From the recently demolished Pan Am Terminal at JFK to the current fight to save the storied Rizzoli Bookstore in Midtown, struggles for preservation continue to wage on in New York City. Often a fight for landmark status, these battles pit developers against historians and preservationists to save sights important to the city’s history.
After it was announced last week that Picasso’s tapestry, “Le Tricorne,” was going to be evicted from its home at the Four Seasons Restaurant, we decided to take a trip to see it. “Le Tricorne,” has resided at the Four Seasons Restaurant since 1959. The tapestry is owned by the New York Landmarks Conservancy and was not included as part of the interior landmark designation received by the restaurant.
After nearly 30 years at its current location, Rizzoli is threatened with eviction once again. The Rizzoli Publishing House, which was originally established in 1929 and is affiliated with Italy’s Corriere della Sera newspaper, came to New York City in 1964. Rizzoli’s first New York bookstore was located on Fifth Avenue adjacent to the building that now houses Henri Bendel and a tower that’s home to hedge funds and investment firms.
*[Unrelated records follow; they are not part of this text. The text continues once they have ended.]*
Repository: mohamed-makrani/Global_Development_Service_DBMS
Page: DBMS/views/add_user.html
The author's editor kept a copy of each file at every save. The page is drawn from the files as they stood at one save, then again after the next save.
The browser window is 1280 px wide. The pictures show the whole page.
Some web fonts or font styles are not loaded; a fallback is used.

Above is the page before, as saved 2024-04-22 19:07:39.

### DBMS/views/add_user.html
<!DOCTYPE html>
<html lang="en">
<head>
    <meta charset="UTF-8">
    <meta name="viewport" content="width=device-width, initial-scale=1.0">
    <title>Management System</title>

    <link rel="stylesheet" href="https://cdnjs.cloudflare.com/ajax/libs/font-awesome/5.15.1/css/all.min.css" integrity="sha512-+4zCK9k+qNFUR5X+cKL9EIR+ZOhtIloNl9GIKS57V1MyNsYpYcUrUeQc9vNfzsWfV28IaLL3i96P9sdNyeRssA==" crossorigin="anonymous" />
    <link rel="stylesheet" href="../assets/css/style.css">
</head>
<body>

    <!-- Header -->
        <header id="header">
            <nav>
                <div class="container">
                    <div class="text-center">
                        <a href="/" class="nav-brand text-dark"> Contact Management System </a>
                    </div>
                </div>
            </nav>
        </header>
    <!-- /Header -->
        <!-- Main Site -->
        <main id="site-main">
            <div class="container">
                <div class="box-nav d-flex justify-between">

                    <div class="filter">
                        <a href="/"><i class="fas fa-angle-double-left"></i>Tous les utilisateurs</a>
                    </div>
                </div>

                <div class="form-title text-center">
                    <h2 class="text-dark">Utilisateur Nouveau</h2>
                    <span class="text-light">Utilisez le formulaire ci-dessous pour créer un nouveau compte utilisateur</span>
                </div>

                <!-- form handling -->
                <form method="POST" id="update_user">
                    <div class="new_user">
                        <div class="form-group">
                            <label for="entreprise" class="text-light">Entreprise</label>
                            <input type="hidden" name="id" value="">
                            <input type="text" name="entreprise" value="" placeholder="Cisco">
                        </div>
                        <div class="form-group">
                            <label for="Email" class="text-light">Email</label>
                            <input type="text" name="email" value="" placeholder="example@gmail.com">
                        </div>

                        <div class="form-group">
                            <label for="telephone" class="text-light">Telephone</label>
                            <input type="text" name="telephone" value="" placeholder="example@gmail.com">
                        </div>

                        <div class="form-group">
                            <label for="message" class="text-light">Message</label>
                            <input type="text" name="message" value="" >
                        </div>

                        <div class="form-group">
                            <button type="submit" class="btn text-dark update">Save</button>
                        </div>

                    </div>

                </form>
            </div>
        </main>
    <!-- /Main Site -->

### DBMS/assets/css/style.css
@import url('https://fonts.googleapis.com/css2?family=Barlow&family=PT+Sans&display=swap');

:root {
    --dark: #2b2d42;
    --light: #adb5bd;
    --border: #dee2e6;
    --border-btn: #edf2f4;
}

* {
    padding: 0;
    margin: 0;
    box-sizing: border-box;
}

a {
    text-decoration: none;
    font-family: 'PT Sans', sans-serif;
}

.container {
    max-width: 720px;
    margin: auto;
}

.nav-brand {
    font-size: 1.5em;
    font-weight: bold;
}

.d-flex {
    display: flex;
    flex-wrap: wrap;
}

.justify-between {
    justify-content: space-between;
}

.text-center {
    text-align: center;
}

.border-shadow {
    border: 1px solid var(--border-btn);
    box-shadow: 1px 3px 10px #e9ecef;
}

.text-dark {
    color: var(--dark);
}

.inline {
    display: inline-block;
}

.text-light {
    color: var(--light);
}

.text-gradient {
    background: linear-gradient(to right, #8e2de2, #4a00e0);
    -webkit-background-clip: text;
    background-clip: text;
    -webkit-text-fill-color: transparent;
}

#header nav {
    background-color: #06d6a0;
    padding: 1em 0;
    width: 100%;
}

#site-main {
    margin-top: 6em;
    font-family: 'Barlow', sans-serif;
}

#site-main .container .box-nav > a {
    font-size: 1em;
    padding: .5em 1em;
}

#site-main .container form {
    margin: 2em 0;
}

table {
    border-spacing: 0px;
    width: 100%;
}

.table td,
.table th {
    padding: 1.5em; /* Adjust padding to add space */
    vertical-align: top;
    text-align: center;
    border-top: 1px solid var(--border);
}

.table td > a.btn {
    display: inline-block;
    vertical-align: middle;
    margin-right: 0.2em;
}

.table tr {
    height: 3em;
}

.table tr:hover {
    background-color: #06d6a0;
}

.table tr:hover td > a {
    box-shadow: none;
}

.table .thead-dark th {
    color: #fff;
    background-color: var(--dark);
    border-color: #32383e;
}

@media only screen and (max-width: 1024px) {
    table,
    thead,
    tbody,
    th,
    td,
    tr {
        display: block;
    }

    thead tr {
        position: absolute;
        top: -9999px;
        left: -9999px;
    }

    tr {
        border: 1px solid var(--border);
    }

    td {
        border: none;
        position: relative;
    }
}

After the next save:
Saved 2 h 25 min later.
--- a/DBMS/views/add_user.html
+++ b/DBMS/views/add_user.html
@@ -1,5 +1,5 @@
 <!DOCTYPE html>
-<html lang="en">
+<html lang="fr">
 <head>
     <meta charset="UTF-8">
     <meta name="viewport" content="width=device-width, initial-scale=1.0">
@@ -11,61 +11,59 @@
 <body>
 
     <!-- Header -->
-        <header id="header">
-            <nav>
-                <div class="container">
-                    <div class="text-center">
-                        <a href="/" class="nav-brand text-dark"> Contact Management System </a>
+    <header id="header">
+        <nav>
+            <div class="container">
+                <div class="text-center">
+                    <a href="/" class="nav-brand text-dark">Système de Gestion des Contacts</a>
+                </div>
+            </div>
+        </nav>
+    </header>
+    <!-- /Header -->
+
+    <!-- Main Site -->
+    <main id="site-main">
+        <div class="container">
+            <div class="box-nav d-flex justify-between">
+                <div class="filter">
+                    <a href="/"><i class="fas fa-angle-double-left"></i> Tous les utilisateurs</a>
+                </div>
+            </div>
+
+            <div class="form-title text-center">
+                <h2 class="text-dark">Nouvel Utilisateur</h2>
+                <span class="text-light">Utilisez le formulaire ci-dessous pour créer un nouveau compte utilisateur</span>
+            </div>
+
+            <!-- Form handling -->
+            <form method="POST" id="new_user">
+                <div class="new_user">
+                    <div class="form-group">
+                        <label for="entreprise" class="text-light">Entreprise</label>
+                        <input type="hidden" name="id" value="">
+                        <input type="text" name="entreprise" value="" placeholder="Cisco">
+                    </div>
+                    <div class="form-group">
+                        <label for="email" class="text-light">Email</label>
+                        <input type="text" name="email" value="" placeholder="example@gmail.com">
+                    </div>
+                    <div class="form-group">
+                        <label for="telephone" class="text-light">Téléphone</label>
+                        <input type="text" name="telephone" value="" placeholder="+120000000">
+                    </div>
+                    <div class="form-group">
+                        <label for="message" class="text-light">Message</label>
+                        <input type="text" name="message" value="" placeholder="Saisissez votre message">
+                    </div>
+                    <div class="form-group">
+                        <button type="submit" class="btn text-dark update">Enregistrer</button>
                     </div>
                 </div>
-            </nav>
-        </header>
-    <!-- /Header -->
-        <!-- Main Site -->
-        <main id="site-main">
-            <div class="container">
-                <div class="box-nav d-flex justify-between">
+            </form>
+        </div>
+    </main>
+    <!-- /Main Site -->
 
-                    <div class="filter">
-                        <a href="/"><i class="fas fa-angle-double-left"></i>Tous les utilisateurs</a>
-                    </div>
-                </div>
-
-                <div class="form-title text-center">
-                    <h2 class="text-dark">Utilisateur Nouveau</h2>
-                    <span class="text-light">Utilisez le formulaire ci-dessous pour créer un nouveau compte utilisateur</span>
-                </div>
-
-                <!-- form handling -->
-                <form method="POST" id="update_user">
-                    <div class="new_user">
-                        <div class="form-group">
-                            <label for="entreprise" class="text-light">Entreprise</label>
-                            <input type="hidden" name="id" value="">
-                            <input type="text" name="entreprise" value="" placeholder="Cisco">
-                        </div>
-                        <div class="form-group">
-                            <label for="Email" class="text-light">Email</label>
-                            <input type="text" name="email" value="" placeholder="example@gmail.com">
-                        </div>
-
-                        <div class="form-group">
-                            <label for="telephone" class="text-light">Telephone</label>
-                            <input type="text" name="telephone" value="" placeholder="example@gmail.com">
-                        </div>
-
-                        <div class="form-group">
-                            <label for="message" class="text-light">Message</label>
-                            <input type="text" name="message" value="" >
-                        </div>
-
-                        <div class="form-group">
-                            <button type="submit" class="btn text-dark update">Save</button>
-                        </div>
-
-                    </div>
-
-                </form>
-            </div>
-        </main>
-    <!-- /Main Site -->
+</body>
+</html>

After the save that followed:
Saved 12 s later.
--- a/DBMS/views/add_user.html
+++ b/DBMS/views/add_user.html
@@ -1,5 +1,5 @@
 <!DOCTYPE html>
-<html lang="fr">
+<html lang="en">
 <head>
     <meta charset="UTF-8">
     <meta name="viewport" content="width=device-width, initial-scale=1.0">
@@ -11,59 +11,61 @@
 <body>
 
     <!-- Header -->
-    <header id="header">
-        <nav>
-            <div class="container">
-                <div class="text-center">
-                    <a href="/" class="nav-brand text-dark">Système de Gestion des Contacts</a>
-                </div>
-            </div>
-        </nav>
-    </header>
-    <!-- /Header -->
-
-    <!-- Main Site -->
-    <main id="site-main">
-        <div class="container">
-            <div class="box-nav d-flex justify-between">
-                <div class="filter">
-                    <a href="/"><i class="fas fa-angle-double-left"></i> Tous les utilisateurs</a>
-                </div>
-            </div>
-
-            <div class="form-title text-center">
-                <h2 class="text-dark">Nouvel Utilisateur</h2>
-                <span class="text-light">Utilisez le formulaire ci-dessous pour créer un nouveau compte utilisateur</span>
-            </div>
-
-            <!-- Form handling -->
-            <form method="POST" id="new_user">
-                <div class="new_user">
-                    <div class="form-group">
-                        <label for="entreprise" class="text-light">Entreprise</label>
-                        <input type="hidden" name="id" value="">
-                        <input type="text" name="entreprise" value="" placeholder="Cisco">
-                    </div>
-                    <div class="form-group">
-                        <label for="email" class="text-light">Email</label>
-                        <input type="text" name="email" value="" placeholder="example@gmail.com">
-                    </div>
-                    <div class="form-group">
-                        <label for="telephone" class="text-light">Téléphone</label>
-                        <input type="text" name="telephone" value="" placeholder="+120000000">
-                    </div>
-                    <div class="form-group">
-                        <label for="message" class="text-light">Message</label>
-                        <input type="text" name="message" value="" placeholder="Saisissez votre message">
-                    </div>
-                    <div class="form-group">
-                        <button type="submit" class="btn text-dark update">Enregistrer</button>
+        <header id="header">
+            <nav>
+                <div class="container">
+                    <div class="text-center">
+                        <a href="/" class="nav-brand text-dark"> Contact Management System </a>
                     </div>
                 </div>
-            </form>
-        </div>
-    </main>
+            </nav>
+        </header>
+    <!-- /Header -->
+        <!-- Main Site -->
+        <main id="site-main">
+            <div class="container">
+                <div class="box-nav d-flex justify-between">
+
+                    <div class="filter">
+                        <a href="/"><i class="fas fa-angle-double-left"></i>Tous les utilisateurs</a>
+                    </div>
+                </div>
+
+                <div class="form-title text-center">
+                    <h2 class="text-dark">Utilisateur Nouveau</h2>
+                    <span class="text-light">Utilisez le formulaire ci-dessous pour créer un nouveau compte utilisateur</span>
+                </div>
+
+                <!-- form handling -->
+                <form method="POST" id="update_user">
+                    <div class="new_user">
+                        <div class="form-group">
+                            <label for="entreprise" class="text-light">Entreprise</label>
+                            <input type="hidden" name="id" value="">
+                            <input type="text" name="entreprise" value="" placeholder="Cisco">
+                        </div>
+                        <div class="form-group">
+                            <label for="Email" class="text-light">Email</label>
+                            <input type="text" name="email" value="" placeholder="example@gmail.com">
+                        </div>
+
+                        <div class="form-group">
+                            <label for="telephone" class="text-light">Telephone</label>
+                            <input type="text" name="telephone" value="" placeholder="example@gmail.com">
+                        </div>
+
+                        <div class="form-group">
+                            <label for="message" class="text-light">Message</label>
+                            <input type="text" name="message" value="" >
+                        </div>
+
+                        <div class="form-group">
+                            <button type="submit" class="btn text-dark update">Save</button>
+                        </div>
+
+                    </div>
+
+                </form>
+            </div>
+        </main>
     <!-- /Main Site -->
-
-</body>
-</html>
At the time, Fifth Avenue was home to several important bookstores, including Scribner’s and Doubleday. (more…)
In our roundup of nautically-influenced architecture in New York City, the O’Toole Medical Services Building of St. Vincent’s Hospital in Greenwich Village was high on our list. Built originally for the National Maritime Union by architect Albert C. Ledner, it’s clad in white with portholes as windows. It closed in 2010, but The New York Times has reported that the building will be reused as a medical facility again by the North-Shore Long Island Jewish Health System, who will repurpose the space as an emergency room and care center.
Recently, Untapped Cities reader Rachel Potter submitted the following preservation query to our mailbag:
I have a question about landmark preservation rules – recently I saw the article about the ‘64 World’s Fair [in Flushing Meadows-Corona Park] and the decision whether to restore or demolish them. I also learned that JFK’s Pan Am Worldport is being torn down. I’m confused though, since both of these sites have historic landmark status, how is it possible to demolish them? Isn’t the point of landmark status to ensure their preservation in the midst of projected redevelopment?
For more than half its life, Lower Manhattan’s iconic Woolworth Building has been off-limits to all but the lucky few employed in its handful of professional office spaces. While the lobby has been technically closed to the public since World War II, the management doubled down on its policy after 9/11, erecting the infamous “TOURISTS ARE NOT PERMITTED” sign much bemoaned by local architecture buffs.
On Wednesday, January 22nd at 6:30pm, we’ll be offering readers the chance for intimate, hour-long tour led by Jason Crowley, a preservationist and architectural historian who is working to digitize and catalogue the extensive collection of Woolworth Building archives. You will not only get to see the famous lobby, but also the vault of the former bank and past entrances to subway lines in the basement of the building.
Jason will lead us across the street to City Hall Park where we’ll examine the highly ornamented exterior of what was once the tallest building in the world. After discussing the Woolworth’s crucial importance to the development of the skyscraper and the New York City skyline, Jason will take us into the lobby, where he’ll share commentary on the vaulted ceilings and sculptural details.
Following the tour, Untapped Cities history columnist Benjamin Waldman will lead guests to an optional cocktail hour at Fraunces Tavern. While you mingle with other members of the Untapped community, Ben will be on hand to discuss the evolution of New York City’s skyscrapers from Trinity Church to the World Trade Center, as well as the zoning changes they’ve necessitated.
Tour has limited capacity. Tickets available for tour only, tour and cocktail-hour Q&A, or cocktail-hour Q&A only.
See more of Untapped Cities’ upcoming events here.